I started with the easier permanently inhabited islands such asCruitwith its bridge to the mainland andArranmoreandTorywith their daily ferry services. All three of these islands have sizable climbing guidebooks and Cruit in particular is one of the most poular rock climbing venues in the country. Each of these islands has been visited on many occasions and their general details are written up on many sites and social media channels.
The next set of islands are a small step up the ladder in the terms that they only have summer residents in holiday homes and a summer ferry. Gola and Owey Islands have an incredible amount of quality rock climbing on their granite sea cliffs. Both Islands have been climbed on since the 90's with Owey over the last few summers getting a rebirth with a pile of very hard new routes being climbed on it's higher and steeper seaward faces.

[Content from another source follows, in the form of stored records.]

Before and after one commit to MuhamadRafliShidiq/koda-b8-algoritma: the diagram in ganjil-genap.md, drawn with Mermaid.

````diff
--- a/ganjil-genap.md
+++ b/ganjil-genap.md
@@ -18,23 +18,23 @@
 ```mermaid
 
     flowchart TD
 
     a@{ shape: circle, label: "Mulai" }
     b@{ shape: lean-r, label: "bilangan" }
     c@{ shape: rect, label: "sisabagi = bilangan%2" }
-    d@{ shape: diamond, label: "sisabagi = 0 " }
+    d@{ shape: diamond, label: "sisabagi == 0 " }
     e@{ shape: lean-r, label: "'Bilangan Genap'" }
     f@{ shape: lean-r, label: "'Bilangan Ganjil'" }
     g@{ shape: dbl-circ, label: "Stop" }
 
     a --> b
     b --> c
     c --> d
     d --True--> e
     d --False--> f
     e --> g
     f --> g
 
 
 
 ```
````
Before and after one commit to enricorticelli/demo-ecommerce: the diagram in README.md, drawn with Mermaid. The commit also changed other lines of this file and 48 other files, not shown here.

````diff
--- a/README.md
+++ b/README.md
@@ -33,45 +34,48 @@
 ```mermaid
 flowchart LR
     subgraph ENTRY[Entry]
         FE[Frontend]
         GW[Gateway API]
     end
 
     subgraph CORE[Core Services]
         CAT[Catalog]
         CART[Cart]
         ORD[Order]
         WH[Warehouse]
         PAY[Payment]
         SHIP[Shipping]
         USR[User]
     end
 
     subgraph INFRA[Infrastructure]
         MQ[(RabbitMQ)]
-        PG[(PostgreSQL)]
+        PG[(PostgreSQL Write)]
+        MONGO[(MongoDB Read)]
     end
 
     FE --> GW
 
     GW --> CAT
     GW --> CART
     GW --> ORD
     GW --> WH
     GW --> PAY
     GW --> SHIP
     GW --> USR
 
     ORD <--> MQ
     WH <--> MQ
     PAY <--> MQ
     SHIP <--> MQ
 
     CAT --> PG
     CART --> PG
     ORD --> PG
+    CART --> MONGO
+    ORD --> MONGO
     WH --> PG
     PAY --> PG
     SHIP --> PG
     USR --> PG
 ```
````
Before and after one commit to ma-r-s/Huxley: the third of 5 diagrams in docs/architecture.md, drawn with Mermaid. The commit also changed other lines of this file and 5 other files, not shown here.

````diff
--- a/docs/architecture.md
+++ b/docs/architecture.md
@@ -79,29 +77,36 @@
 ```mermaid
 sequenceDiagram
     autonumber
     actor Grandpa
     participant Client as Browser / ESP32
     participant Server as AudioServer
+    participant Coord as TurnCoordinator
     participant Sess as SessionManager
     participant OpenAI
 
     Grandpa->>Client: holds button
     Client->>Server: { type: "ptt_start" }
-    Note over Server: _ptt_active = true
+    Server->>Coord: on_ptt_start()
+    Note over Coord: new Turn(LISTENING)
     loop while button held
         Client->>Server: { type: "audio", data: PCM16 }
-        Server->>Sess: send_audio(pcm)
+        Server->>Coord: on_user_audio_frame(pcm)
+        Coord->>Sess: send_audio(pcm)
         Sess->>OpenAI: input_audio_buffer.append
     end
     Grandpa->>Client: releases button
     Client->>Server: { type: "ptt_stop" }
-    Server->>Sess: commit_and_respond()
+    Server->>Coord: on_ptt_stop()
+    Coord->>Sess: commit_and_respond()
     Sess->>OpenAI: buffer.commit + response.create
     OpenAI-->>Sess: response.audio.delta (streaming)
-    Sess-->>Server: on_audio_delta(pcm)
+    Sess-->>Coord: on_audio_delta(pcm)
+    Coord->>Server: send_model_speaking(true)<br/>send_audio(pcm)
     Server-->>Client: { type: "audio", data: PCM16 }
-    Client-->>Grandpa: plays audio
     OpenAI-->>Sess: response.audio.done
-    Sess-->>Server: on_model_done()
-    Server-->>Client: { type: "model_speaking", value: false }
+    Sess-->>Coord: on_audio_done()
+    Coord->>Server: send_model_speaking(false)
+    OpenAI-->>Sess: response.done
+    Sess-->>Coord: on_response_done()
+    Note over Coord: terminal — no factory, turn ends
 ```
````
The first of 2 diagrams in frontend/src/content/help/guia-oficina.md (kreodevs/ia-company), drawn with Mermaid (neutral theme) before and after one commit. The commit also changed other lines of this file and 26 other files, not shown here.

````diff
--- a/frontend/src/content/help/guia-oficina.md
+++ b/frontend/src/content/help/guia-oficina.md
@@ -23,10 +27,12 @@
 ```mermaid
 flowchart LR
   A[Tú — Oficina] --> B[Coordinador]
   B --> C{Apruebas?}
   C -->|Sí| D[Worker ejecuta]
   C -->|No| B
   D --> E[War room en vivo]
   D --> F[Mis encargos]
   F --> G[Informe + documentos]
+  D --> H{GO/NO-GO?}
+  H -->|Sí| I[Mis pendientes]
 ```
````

The next tier of islands have no ferry service and no (or very few summer inhabitants,) they are also less than a kilometre sea passage from the nearest mainland pier.Inishsirrer, Inishmeane and Inishfree Lower are each pristine islands with immaculate tropical style sandy beaches, with reletively easy sea passages they make great starter islands and even better days out.
Raising the bar a little more the next set of islands have longer sea passages involving circumnavigations around other islands and outlaying skerries. A wee bit of nautical knowledge is required to reach these middle distance outposts. Umfin, Tororragaun and Raithlin O'Birne each offer a remote island experience the landings of Umfin And Raithlin O'Birne being quite easy rocky beach landings and Tororragaun being a tidal rocky shelf landing.
The final set of islands are the very remote and harder to reach with over 5 kilometre sea passage from mainland Donegal and no human inhabitants at all. Stags Rocks and Roan Inish both providing very different far distant island experiences. The Stags are very rarely visited and landed on as they are tiny and steep side lumps of rock, they are also open to every ripple of motion south through to north.
The islands of The Rosses and Gweedore
County Donegal Map
Roan Inish is a full 5 kilometre paddle from Port Noo but once you arrive at the island it is a very easy sandy beach landing at the eastern end of the island. It is also a very easy amble from one side of the Island to the other with a small lake and tiny sheep flock to keep you company.
The daddy of island visits and spectacular days out is a visit the The Stags of Broadhaven off the north west coast of Co Mayo. This archipelago of five 50 to 100 mtre high islands sit at the very southern tip of the Donegal Bay. I dont think anything can prepare you for a visit here it really is a surreal place to be.
This island guide is most definitely a work in progress I have yet to visit all the Islands, so any islands not listed means the photos I took were awful or I've yet to make a visit. :-)
This small sum lets us know that you are genuinely enquiring and not a computer trying to send excess amounts of spam to our email account.